Immunotherapy has become a new tool for treating cancer. Using the processes that attack pathogens, researchers have discovered treatments that in some patients’ transform cancers from life threatening to manageable conditions. However, in many patients with several types of cancer, the immunotherapy stops working or never works at all. The reasoning being that many cancer cells can hide from the immune cells that might destroy them. Yale scientists have developed a new system to make those cancer cells more visible to the immune system and thus vulnerable to attack.
“Tumors are constantly evolving to various pressures in the body,” says Ryan Chow, a first author on the study published in Nature. Cancer cells have evolved to suppress antigen presentation, the process that alerts the body’s immune response to mutants. “A lot of the immunotherapies that are successful right now are working on relieving suppressant signals,” Chow states, “but what if the tumors don’t show anything on their surface at all that would normally activate the immune system? … instead of releasing inhibition… we are operating on side of making tumors look more weird to the immune system rather than lowering the threshold for the immune system to attack something.”

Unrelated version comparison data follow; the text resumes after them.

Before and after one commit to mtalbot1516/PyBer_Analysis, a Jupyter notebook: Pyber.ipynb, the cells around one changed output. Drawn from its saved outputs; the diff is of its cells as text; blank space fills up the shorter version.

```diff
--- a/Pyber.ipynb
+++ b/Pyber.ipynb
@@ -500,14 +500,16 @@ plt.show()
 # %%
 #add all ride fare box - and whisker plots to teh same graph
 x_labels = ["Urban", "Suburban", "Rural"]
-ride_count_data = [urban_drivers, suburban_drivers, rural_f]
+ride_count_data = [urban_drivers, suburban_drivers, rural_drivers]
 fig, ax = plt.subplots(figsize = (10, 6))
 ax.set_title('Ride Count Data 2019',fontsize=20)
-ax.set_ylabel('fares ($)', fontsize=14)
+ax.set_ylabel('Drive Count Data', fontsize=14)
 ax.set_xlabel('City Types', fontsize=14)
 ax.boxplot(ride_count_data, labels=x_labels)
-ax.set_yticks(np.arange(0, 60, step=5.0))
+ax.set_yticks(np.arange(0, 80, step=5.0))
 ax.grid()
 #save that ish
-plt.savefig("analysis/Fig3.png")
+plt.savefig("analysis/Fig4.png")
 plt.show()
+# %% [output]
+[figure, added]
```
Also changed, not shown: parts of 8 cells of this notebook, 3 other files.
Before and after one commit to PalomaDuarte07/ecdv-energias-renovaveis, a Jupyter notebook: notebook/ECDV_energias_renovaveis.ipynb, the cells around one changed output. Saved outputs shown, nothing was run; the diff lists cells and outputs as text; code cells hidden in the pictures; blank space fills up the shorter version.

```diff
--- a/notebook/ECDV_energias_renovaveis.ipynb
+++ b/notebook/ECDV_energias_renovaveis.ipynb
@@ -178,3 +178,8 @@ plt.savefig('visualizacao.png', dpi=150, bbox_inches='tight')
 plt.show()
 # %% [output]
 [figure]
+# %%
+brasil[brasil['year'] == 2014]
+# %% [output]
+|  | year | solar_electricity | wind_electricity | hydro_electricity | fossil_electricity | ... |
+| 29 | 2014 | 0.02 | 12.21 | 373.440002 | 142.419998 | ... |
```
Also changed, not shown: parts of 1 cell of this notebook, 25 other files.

In order to make the tumors look “more weird,” that is more susceptible to immune destruction, the researchers developed a system they call Multiplexed Activation of Endogenous Genes as Immunotherapy or MAEGI. The novel process begins with putting the tools of CRISPR gene editing into many cells by attaching the tools to viruses that attach to the target cells. Using CRISPR, we are forcing “tumors to overexpress different genes…which is getting the immune system to recognize them and reject them.” Chow states. MAEGI treatment, then, marks the location turning a cold tumor (undetectable and lacking immune cells) hot and then recruits T cells for destruction.
Next the scientists used inactive cancer cells—called a cancer vaccine—to boost the immune response. This resulted in an increase in antigen expression, the process that alerts the body’s immune response to mutants. The response was positive: in preventive settings the tumors “were always rejected, so they could never actually grow out.” Chow states. In terms of therapeutic settings, “we injected inactivated cell vaccine into mice that already had the [tumor] and saw some effects against the established tumor.” The research is promising and further efforts have potential in preventative and therapeutic settings along with individualizing treatment. However, Chow hesitates to express overexcitement, “we’re still in the early stages”.
The research being conducted by these Yale scientists offers the potential to reform how we approach cancer treatment and more importantly how we aim to combat it. Cancer cells may be masters of avoiding detection, however, the work being done here shows that even the hidden can be found.